Nigel Farage visits the Netherlands before a referendum over a Ukraine trade agreement is held
The leader of Britain's UK Independence Party, Nigel Farage said on Monday that a Dutch vote against an EU treaty with Ukraine would give a boost to the Brexit camp.
The comments from the UKIP leader come less than three months from a British referendum on quitting the 28-nation bloc.
On Wednesday voters in the Netherlands go to the polls in a referendum that is formally about the treaty, but that activists present as an opportunity to cast a vote against European integration.
UKIP leader Nigel Farage said on a visit to the Netherlands that a Dutch 'No' would embolden British voters who believed they were alone in Europe in holding eurosceptic views.
"I hope very much that you do the right thing in this country on Wednesday [day of Dutch referendum on Ukraine trade treaty], whatever that may be. And if you do, I tell you what, you'll give me a hell of a lot of assistance for June the 23rd when something epoch-shattering is going to happen.
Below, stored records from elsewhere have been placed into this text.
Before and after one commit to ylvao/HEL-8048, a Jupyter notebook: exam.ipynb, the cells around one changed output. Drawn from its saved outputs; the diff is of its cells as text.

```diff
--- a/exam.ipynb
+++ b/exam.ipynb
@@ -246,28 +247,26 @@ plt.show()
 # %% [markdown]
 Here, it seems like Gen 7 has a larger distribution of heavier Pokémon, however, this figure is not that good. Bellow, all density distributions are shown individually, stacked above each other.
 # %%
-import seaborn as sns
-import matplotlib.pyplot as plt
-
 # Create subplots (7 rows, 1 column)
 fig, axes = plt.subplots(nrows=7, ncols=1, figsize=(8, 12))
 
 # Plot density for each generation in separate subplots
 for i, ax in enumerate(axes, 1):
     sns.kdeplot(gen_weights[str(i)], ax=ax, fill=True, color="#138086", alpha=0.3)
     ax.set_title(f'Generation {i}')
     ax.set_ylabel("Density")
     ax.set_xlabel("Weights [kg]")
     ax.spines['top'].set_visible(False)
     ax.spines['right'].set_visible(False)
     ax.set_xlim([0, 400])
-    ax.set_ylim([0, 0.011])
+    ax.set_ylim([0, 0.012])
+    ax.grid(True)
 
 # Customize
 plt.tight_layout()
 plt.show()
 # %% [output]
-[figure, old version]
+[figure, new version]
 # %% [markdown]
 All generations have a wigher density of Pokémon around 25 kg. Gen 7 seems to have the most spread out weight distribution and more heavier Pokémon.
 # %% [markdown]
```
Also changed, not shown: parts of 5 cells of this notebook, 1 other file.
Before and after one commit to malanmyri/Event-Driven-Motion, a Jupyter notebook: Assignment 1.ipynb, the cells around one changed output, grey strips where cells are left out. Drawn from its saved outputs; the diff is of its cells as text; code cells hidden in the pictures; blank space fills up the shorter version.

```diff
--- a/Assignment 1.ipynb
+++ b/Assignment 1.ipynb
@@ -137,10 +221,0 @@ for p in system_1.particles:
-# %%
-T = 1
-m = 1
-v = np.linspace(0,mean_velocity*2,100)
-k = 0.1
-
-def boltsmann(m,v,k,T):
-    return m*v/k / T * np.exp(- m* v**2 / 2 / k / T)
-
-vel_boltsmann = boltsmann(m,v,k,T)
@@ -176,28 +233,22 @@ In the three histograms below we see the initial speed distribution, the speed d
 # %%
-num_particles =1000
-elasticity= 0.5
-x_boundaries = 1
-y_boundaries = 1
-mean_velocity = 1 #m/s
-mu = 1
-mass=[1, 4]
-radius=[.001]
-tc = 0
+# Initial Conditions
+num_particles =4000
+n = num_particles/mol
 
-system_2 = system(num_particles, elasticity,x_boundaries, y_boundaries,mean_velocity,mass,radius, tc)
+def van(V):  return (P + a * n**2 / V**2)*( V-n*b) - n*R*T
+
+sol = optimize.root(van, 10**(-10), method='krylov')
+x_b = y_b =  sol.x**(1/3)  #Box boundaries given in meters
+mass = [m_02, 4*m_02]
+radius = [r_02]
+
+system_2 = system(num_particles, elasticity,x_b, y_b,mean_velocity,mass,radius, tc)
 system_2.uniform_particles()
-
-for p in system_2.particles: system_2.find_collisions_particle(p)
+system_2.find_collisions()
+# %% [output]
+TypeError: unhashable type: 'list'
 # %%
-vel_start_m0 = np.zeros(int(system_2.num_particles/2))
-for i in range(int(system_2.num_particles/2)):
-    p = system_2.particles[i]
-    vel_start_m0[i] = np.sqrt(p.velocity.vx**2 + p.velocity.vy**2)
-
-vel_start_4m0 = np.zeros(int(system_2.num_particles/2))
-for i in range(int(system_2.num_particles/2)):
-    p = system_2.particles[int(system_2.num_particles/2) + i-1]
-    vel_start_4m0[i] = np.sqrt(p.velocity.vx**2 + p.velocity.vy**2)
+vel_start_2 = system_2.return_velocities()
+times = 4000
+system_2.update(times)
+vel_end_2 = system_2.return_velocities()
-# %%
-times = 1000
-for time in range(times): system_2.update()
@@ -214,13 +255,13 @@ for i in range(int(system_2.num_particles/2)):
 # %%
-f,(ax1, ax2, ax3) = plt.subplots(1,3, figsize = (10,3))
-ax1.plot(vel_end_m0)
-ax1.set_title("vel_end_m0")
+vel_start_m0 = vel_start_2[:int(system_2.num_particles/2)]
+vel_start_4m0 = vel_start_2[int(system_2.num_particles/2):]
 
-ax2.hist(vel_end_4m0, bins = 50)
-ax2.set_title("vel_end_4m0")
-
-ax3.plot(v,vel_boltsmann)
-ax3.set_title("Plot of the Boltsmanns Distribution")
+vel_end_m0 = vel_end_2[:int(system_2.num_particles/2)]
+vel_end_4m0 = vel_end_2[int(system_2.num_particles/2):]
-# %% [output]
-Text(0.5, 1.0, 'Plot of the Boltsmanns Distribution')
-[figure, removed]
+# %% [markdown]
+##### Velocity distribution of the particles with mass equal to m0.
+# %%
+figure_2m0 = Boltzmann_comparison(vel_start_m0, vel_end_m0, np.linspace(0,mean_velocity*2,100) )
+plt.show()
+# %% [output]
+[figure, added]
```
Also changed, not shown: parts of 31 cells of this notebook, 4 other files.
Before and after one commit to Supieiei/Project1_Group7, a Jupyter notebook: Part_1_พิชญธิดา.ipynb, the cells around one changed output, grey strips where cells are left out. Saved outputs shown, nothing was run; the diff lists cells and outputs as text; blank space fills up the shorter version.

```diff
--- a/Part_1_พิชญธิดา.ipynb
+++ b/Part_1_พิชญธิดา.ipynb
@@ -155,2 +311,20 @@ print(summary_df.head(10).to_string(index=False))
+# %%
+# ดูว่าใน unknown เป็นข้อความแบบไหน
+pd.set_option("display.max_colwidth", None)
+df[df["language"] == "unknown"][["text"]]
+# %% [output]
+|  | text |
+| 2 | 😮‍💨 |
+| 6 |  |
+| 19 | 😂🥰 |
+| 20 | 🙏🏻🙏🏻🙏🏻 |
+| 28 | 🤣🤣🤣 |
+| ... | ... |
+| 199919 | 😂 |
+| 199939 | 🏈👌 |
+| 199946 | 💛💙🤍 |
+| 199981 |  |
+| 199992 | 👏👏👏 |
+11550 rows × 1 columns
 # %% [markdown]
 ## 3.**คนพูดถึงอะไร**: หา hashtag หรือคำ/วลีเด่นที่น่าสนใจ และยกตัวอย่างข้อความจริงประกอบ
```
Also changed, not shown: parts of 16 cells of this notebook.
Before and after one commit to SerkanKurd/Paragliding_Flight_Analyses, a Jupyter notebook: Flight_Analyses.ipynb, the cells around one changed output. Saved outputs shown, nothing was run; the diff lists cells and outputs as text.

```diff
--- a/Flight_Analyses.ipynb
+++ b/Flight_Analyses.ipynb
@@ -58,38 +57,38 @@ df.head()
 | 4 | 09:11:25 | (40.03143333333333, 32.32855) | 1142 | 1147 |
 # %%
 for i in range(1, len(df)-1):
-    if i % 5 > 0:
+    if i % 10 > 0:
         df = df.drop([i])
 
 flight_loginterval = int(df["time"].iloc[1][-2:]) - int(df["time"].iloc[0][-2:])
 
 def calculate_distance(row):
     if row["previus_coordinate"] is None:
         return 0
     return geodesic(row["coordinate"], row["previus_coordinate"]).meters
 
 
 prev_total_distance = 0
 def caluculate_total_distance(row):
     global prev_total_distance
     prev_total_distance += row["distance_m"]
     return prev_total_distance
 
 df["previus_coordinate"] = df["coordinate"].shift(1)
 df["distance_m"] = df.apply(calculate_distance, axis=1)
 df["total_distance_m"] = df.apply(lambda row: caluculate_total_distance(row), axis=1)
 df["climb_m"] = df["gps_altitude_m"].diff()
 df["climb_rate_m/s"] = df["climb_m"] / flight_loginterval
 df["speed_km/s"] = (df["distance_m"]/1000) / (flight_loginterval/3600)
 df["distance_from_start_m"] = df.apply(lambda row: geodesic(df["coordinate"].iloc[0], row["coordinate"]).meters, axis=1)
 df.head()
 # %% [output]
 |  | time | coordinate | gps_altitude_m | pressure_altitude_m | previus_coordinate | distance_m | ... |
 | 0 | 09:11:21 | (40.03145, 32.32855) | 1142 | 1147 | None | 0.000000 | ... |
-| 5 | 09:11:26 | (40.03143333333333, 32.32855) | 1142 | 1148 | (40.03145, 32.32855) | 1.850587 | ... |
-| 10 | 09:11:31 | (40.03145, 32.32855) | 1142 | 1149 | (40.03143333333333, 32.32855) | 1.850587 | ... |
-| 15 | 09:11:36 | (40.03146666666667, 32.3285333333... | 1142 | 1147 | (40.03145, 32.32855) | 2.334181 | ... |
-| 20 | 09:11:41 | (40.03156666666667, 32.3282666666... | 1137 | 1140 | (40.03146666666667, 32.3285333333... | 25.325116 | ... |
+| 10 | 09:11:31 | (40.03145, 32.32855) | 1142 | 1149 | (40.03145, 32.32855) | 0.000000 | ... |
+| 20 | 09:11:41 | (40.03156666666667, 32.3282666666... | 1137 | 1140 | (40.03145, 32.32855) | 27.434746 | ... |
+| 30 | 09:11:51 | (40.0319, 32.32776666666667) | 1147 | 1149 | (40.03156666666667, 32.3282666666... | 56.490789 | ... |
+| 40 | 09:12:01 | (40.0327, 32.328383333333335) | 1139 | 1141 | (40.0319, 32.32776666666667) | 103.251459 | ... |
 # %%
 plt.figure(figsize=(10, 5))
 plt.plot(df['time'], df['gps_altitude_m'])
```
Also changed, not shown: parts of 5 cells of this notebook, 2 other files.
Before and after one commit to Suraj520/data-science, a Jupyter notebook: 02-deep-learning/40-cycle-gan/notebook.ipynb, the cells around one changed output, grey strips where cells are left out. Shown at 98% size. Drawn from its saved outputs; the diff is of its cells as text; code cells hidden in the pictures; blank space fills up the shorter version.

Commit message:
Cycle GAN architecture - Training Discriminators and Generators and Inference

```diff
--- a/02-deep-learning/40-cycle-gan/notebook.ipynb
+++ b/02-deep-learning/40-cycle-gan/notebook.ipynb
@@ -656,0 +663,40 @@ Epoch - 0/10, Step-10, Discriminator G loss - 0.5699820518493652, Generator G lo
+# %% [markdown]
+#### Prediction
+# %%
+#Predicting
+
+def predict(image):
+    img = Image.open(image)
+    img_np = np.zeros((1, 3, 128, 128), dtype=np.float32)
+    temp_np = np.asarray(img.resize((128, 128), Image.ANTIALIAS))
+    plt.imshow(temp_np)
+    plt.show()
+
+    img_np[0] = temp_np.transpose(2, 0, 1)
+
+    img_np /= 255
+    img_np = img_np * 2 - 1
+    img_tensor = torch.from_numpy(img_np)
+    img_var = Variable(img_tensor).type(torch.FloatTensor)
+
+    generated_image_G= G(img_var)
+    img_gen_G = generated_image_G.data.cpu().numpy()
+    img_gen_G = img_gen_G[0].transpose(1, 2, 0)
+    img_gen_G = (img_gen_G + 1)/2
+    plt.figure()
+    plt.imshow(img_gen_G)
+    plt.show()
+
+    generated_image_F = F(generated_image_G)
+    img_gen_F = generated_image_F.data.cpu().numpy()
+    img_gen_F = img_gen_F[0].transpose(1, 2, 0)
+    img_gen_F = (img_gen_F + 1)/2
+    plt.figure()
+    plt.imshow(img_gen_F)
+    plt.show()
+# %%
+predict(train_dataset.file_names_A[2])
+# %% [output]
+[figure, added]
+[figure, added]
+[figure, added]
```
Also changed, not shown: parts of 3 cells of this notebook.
Thank you."
The Dutch vote was triggered after a satirical website collected enough signatures to call a referendum on the treaty, a broad trade, political and defence agreement which grants Ukraine access to EU markets in exchange for ramped up reform efforts in the country.
Dutch politicians have warned that a rejection of the treaty would hand a symbolic victory to Russian President Vladimir Putin, who has been fueling a war in Ukraine since 2014 and is widely blamed in the Netherlands for the downing of flight MH17 and the loss of almost 200 Dutch lives.